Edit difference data

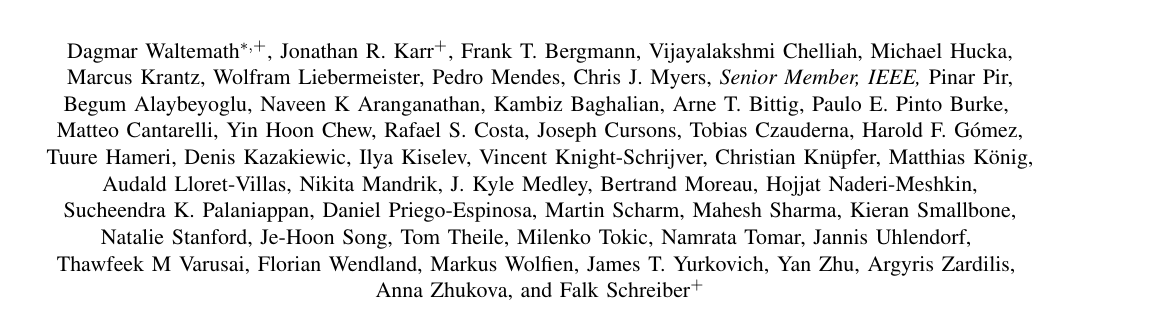
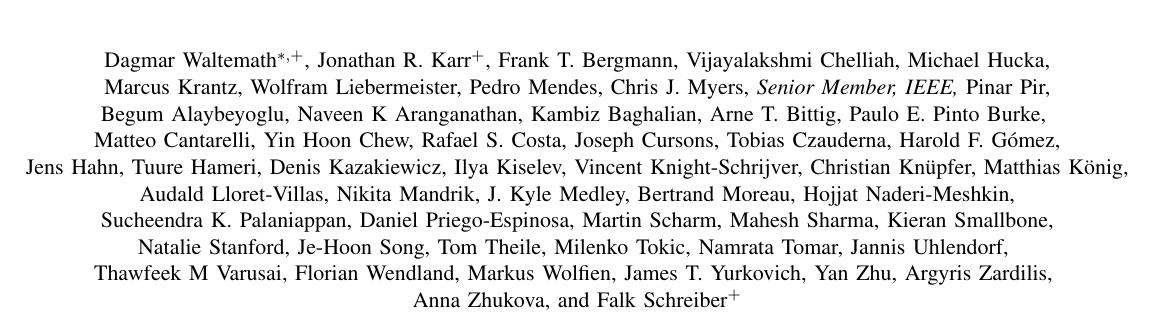
Before and after one commit to whole-cell-tutors/meeting-report, a LaTeX paper (report.tex): part of page 1 of 9, cut so that both start at the same text. Compiled offline with pdfLaTeX.

Commit message:
added Jens Hahn co-author

```diff
--- a/report.tex
+++ b/report.tex
@@ -123,7 +124,7 @@
       .}
     \thanks{N.~K. Aranganathan, A. Lloret-Villas and V. Chelliah are with the European Bioinformatics Institute (EMBL-EBI), European Molecular Biology Laboratory, Cambridge CB10 1SD, UK% (e-mail: \email{navyeinstein1991@gmail.com, audaldlloret@gmail.com, viji@ebi.ac.uk})
       .}
-    \thanks{M. Krantz and J. Uhlendorf are with the Department of Biology, Humboldt University of Berlin, 10115 Berlin, Germany% (e-mail: \email{marcus.krantz@biologie.hu-berlin.de}; \email{jannis.uhlendorf@hu-berlin.de})
+    \thanks{J. Hahn, M. Krantz and J. Uhlendorf are with the Department of Biology, Humboldt University of Berlin, 10115 Berlin, Germany% (e-mail: \email{marcus.krantz@biologie.hu-berlin.de}; \email{jannis.uhlendorf@hu-berlin.de})
       .}
     \thanks{W. Liebermeister and M. K\"{o}nig are with the Institute of Biochemistry, University Medicine Charit\'{e} Berlin, 10117 Berlin, Germany% (e-mail: \email{wolfram.liebermeister@gmail.com}; \email{matthias.koenig@charite.de})
       .}
@@ -151,7 +152,7 @@
     \thanks{T. Hameri and M. Tokic are with the Laboratory of Computational Systems Biotechnology (LCSB), Swiss Federal Institute of Technology (EPFL), CH-1015 Lausanne, Switzerland. M. Tokic is also with the Swiss Institute of Bioinformatics (SIB), CH-1015 Switzerland% (e-mail: \email{tuure.hameri@epfl.ch}; \email{milenko.tokic@epfl.ch})
       .}
 %    \thanks{M. Haseeb is with the Department of Bioinformatics, Mohammad Ali Jinnah University, Islamabad, Pakistan.}
-    \thanks{D. Kazakiewic is with the Center for Statistics, Universiteit Hasselt, Hasselt BE3500, Belgium, and also with the Center for Innovative Research, Medical University of Bia\l{}ystok, Bia\l{}ystok 15-089, Poland% (e-mail: \email{dzianis.kazakevich@uhasselt.be})
+    \thanks{D. Kazakiewicz is with the Center for Statistics, Universiteit Hasselt, Hasselt BE3500, Belgium, and also with the Center for Innovative Research, Medical University of Bia\l{}ystok, Bia\l{}ystok 15-089, Poland% (e-mail: \email{dzianis.kazakevich@uhasselt.be})
       .}
     \thanks{I. Kiselev is with the Design Technological Institute of Digital Techniques, Siberian Branch of the Russian Academy of Sciences, Novosibirsk 630090, Russia.}
     \thanks{C. Kn\"{u}pfer is with the Institut f\"ur Informatik, University of Jena, 07743 Jena, Germany% (e-mail: \email{christian.knuepfer@uni-jena.de})
```
Also changed, not shown: report.tex (3 more changed lines).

§ **ASSIGNMENT**:
Take each line above that contains "report" and copy it out.

§ **ANSWER BELOW**:
Before and after one commit to whole-cell-tutors/meeting-report, a LaTeX paper (report.tex): part of page 1 of 9, cut so that both start at the same text. Compiled offline with pdfLaTeX.
--- a/report.tex
+++ b/report.tex
Also changed, not shown: report.tex (3 more changed lines).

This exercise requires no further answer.